ALCS foes defined by pitching
While Red Sox, Tribe can hit, both here due to superior hurlers
This is just as it should be: the two best teams in the league, meeting to decide the American League championship.
By record, in fact, the Boston Red Sox and the Cleveland Indians are the two best teams in baseball. When they get together in the AL Championship Series, beginning on Friday at Fenway Park, many people will say that they are in effect playing for the World Series championship, because there are no National League teams good enough to defeat either club. But remembering the example of the 2006 St. Louis Cardinals, let us not get ahead of ourselves.
It is enough that these two clubs have demonstrated over the six-month marathon season and then in the pressurized atmosphere of October baseball, that they have reached this lofty level on merit.
The Yankees aren't here? Well, that's because each of these teams bested them at one time or another. The Red Sox built an immense early division lead and then held off a late charge to capture the AL East title. The Indians then defeated the Yankees soundly, winning three of four in a Division Series.
Why are these teams the best, and the best-suited to compete at this level? They have what it takes to win in October -- pitching.

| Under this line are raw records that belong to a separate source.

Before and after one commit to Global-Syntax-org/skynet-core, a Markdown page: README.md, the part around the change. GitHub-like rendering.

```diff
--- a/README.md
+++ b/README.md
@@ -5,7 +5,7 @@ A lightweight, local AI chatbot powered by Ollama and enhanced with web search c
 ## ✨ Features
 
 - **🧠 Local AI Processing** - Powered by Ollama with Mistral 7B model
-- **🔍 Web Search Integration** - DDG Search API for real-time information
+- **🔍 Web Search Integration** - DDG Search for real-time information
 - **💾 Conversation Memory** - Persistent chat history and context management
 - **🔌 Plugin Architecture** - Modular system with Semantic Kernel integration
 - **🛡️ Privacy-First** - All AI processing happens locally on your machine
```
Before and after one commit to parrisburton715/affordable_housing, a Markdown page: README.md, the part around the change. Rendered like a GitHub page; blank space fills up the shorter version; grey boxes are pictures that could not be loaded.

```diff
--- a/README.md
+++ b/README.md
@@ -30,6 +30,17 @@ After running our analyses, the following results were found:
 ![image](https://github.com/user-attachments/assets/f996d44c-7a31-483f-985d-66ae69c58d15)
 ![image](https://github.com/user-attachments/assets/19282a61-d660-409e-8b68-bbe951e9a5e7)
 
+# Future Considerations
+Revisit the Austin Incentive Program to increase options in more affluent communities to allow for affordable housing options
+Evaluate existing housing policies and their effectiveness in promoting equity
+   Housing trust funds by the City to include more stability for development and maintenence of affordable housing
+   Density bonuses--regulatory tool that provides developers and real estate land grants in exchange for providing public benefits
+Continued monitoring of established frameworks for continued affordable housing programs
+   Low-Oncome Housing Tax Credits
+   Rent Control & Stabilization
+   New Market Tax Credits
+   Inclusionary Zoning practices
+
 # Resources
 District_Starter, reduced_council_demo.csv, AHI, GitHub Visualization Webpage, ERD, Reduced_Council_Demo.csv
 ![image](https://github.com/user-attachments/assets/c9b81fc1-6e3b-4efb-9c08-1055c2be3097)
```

The Red Sox finished with the AL's best team ERA and the second-best team ERA in the Majors. And many reasonable people would argue that Boston's 3.87 was more impressive than San Diego's 3.70, precisely because it was achieved in the more difficult circumstance of facing American League hitters.
The Indians were not far behind, finishing third in the AL in team ERA and fifth overall at 4.07. Plus, the Indians put together their best baseball at precisely the right time. Beginning in mid-August, they went on a 25-8 tear, and when it appeared that the defending AL champion Detroit Tigers were making a move, they took three straight from the Tigers to make the AL Central title their own.
This is not a typical Boston team, because its greatest strength is pitching. But that just makes its chances better at this time of year. Look at the rotation: Josh Beckett was the Majors' only 20-game winner this season. Daisuke Matsuzaka was not an instant legend in making the transition to North American baseball, but he was a 15-game winner, and the potential of his stuff was clear to one and all. Curt Schilling is one of the most successful postseason pitchers of this generation.
In the bullpen, lefty Hideki Okajima, after a lights-out first half and a few bumps in the road, recovered his best form in time for the postseason push. Closer Jonathan Papelbon is simply one of the best in the game.
The Indians have not one, but two genuine AL Cy Young Award candidates, the one you could have expected, C.C. Sabathia, and the one you would not have expected, Fausto Carmona. Carmona's emergence may have been the single biggest factor in the Indians' success this season. He led the AL in ERA, a pure and sure measure of his worth.
The Indians have two of the best setup men in the business this season -- Rafael Betancourt and lefty Rafael Perez. These two have made late-inning rallies by the opposition somewhere between highly improbable and non-existent. Joe Borowski does not have the numbers of some other closers, except for the bottom-line saves number -- 45, leading the American League.
None of that diminishes in any way the work of the offense of either club. Both lineups are notable for not only power but distribution. The usual Boston run-production tandem of David Ortiz and Manny Ramirez has been supplemented in a large way by the contributions of Mike Lowell, Kevin Youkilis, Dustin Pedroia, and the late-season brilliance of rookie Jacoby Ellsbury.
For the Indians, Travis Hafner had what for him was a modest season, meaning that he had "only" 100 RBIs. But Victor Martinez had a truly superior season, and Grady Sizemore is one of the finest young players in the game. Asdrubal Cabrera's emergence at second base, and hitting second in the order, has been a key factor for the Indians. There has been plenty of clutch help coming from whichever Cleveland player needed to supply it.
These clubs are capable of bashing the ball, or finding smaller ways to score. And both are sure-handed in the field. But in October baseball, it is the pitching that either sends you happily along your way, or sends you home.
That is the main reason that these two clubs have come this far and have legitimate hopes of going much further. They have the kind of pitching that can shut down even the best of lineups. In general, this makes them among the game's elite. In specific, it puts them in the ALCS, while the Yankees are out.
The Red Sox and the Indians are here because, basically, they're supposed to be here. What happens next ought to be very, very good.
Mike Bauman is a national columnist for MLB.com. This story was not subject to the approval of Major League Baseball or its clubs.